India using remote-sensing tech developed by NASA to find rare earth elements

India using remote-sensing tech developed by NASA to find rare earth elements

Sep 21,2018 SOURCE: Hindustan Times

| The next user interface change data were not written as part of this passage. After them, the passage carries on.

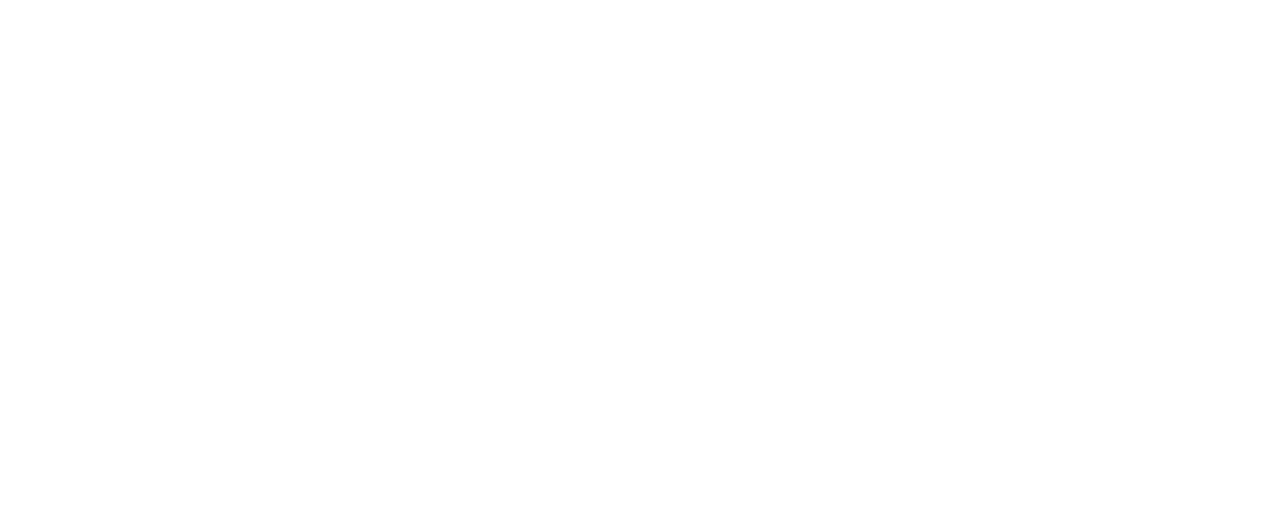
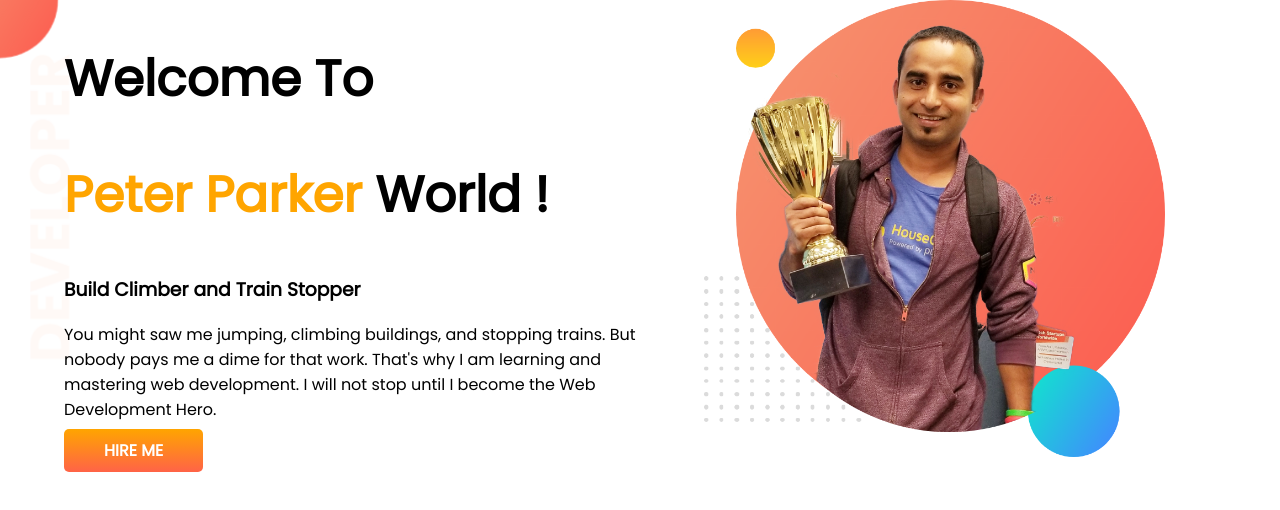
Before and after one commit to sanjit00/developer-portfolio-two-, a plain HTML site: page index.html in a window 1280 px wide. Drawn offline with Linux system fonts and the light colour scheme.

Commit message:
top added

```diff
--- a/index.html
+++ b/index.html
@@ -5,14 +5,38 @@
     <meta charset="UTF-8">
     <meta http-equiv="X-UA-Compatible" content="IE=edge">
     <meta name="viewport" content="width=device-width, initial-scale=1.0">
-    <title>Sanjit POrtfolio</title>
+    <title>Sanjit Portfolio</title>
     <link rel="stylesheet" href="style.css">
+    <link rel="preconnect" href="https://fonts.googleapis.com">
+    <link rel="preconnect" href="https://fonts.gstatic.com" crossorigin>
+    <link href="https://fonts.googleapis.com/css2?family=Poppins&display=swap" rel="stylesheet">
+
 </head>
+
+<body>
+    <section class="top-banner">
+        <div class="half-width">
+            <h1>Welcome To</h1>
+            <h1> <span class="orange-color">Peter Parker</span> World !</h1>
+            <h3>Build Climber and Train Stopper</h3>
+            <p>You might saw me jumping, climbing buildings, and stopping trains. But nobody pays me a dime for that
+                work.
+                That's why I am learning and mastering web development. I will not stop until I become the Web
+                Development
+                Hero.</p>
+            <a class="link-button" target="_blank" href="https://www.linkedin.com/company/programminghero/"> HIRE ME
+            </a>
+
+        </div>
+        <div class="half-width">
+            <img src="images/jhankar.png" alt="">
+        </div>
+    </section>
 
 
 
 
-<body>
+
 
 </body>
 
--- a/style.css
+++ b/style.css
@@ -0,0 +1,41 @@
+body {
+    font-family: 'Poppins', sans-serif;
+    margin: 0px;
+
+}
+
+h1 {
+    font-size: 50px;
+}
+
+.orange-color {
+    color: orange;
+}
+
+section {
+    display: flex;
+}
+
+.half-width {
+    width: 50%;
+    padding-left: 5%;
+
+}
+
+.half-width img {
+    width: 80%;
+}
+
+.link-button {
+    text-decoration: none;
+    background-image: linear-gradient(orange, tomato);
+    padding: 10px 40px;
+    color: white;
+    font-weight: bold;
+    border-radius: 5px;
+}
+
+.top-banner {
+    background-image: url(images/top-banner.png);
+    background-repeat: no-repeat;
+}
```
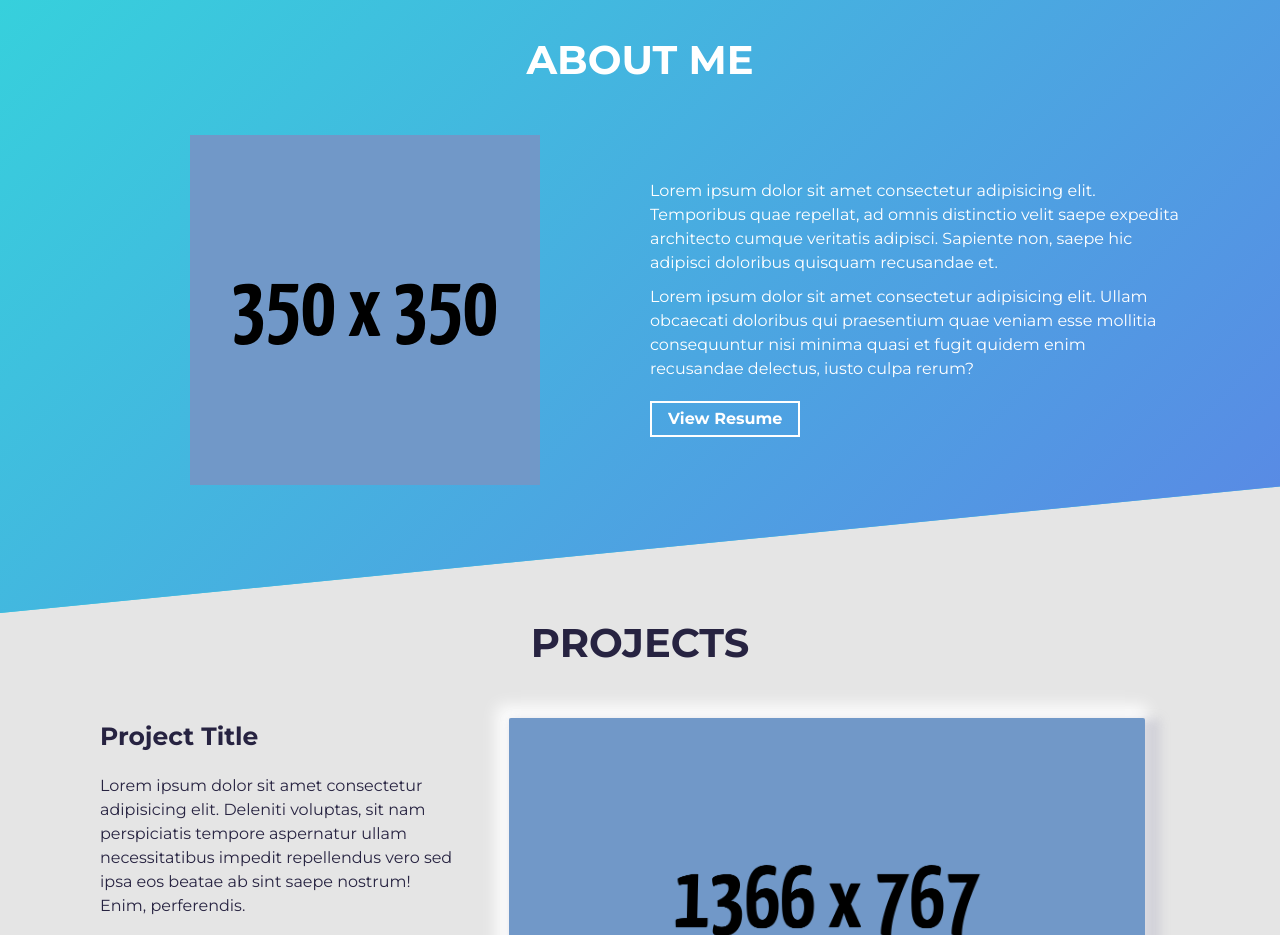
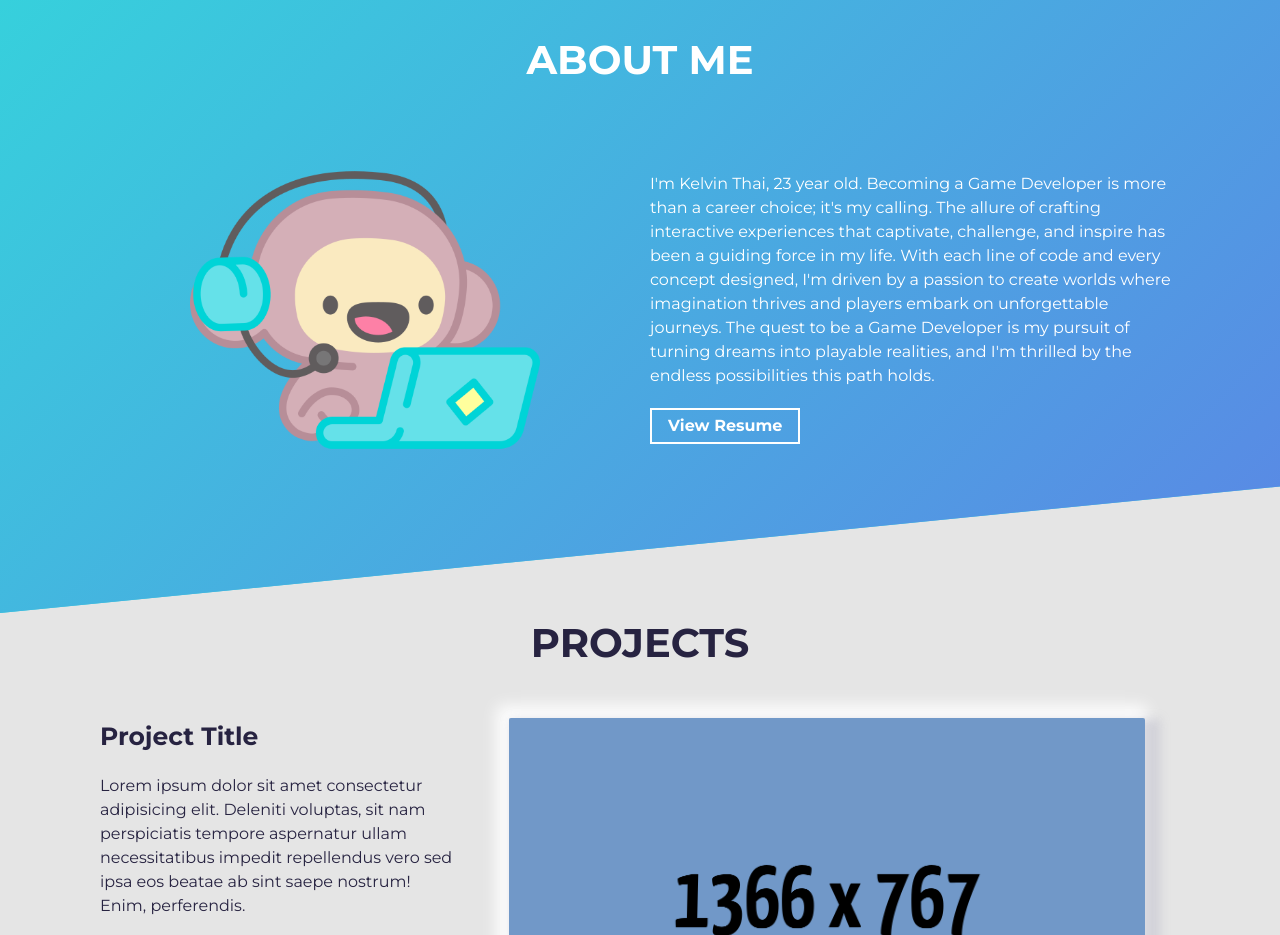
Before and after one commit to thachlethai75/thachlethai75.github.io, a plain HTML site: page index.html in a window 1280 px wide. Shown: the part 820-1755 px from the top of the page. Drawn offline with Linux system fonts and the light colour scheme.

Commit message:
update img and about

```diff
--- a/index.html
+++ b/index.html
@@ -27,7 +27,7 @@ Have fun creating your portfolio on this template!!! -->
     <meta name="Unity Mobie Developer Portfolio" content="[Kelvin Thai] | Developer" />
 
     <!-- Add a your png Logo to the assets folder and change the href attr accordingly  -->
-    <link rel="icon" type="image/png" href="./assets/devfolio-logo.png" />
+    <link rel="icon" type="image/png" href="./assets/iconClonsole.png" />
 
     <!-- Add your primary-theme color for the value of content -->
     <meta name="theme-color" content="#36d1dc" />
@@ -128,7 +128,7 @@ Have fun creating your portfolio on this template!!! -->
           <div class="about-wrapper__image">
             <img
               class="img-fluid"
-              src="./assets/profile.png"
+              src="./assets/online-gaming.png"
               alt="Profile Image"
               width="450"
               height="350"
@@ -136,16 +136,7 @@ Have fun creating your portfolio on this template!!! -->
           </div>
           <div class="about-wrapper__info">
             <p class="about-wrapper__info-text">
-              Lorem ipsum dolor sit amet consectetur adipisicing elit.
-              Temporibus quae repellat, ad omnis distinctio velit saepe expedita
-              architecto cumque veritatis adipisci. Sapiente non, saepe hic
-              adipisci doloribus quisquam recusandae et.
-            </p>
-            <p class="about-wrapper__info-text">
-              Lorem ipsum dolor sit amet consectetur adipisicing elit. Ullam
-              obcaecati doloribus qui praesentium quae veniam esse mollitia
-              consequuntur nisi minima quasi et fugit quidem enim recusandae
-              delectus, iusto culpa rerum?
+             I'm Kelvin Thai, 23 year old. Becoming a Game Developer is more than a career choice; it's my calling. The allure of crafting interactive experiences that captivate, challenge, and inspire has been a guiding force in my life. With each line of code and every concept designed, I'm driven by a passion to create worlds where imagination thrives and players embark on unforgettable journeys. The quest to be a Game Developer is my pursuit of turning dreams into playable realities, and I'm thrilled by the endless possibilities this path holds.
             </p>
             <span class="about-wrapper__cta">
               <a href="#" class="cta-btn cta-btn--resume">View Resume</a>
```
Also changed, not shown: assets/iconClonsole.png (added), assets/online-gaming.png (added).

An advanced remote-sensing technology developed by US space agency NASA to map minerals on the moon and Mars is being used in India for the first time to prospect for gold, diamonds, platinum and rare earth elements. Rare earth metals are a group of 17 elements with many similar properties and are often found together in geologic deposits. They’re in high demand across the world because of their use in high technology devices such as smart phones, digital cameras, computer hard disks, fluorescent and light-emitting-diode (LED) lights and computer monitors, among others. “In its pursuit for minerals, the GSI is going to use ultra-modern remote sensing technology to find lead, zinc, copper, gold, diamond and platinum, among others. This will be used for the first time in India,” Dinesh Gupta, director general, Geological Survey of India (GSI). “Rare earth metals such as lanthanum, cerium, holmium and lutetium among others are a group of 17 elements, which have chemical similarities. They are not rare at all. They are called “rare” because it is unusual to find them in a pure form,” Gupta said. China has almost 40% of the world’s known reserves of rare earth metals, but because most of the reserves are untapped (or are not viable to tap) it produces almost 80% of rare earth metals sold every year. Called Advanced Visible Infra-Red Imaging Spectrometer-Next Generation (AVIRIS-NG), the sensor-based technology that will now be used in India has been proved effective for mapping surface mineralogy on earth, the moon and Mars. “AVIRIS-NG is being used by Australia, USA, Canada and South Africa,” said Gupta. The AVIRIS-NG sensor was mounted on an ISRO aircraft to get hyperspectral images of 14 mineralised blocks across India, including in Jhagadia in Gujarat, Udaipur in Rajasthan, Chhatarpur in Madhya Pradesh and Kuhi-Khobna in Maharashtra, among others. GSI signed a MoU with the National Remote Sensing Centre (NRSC), a wing of the Indian Space Research Organization (ISRO), on September 5, to analyse data to trace the minerals from the hyperspectral images taken by ISRO in three phases – October to November 2015, January to February 2016, and April to May 2018. “Over the next three years, scientists from the GSI and NRSC-ISRO will analyse the airborne hyper-spectral data to look for surface signatures of mineralization in those 14 promising areas,” he said. Along with minerals such as gold, diamond, platinum, lead, zinc and copper, GSI scientists would be also looking for signatures of the 17 rare earth elements bearing host rocks. “Remote sensing with visible infra-red imaging gives us indirect evidence of mineral deposits. They give us signatures that can at the best narrow down the search to areas with mineral deposits on the surface. Scientists will still need ground verification,” said NC Pant, professor of geology, Delhi University. Then, of course, comes the tougher prospect of identifying where the minerals can be extracted in a commercially viable manner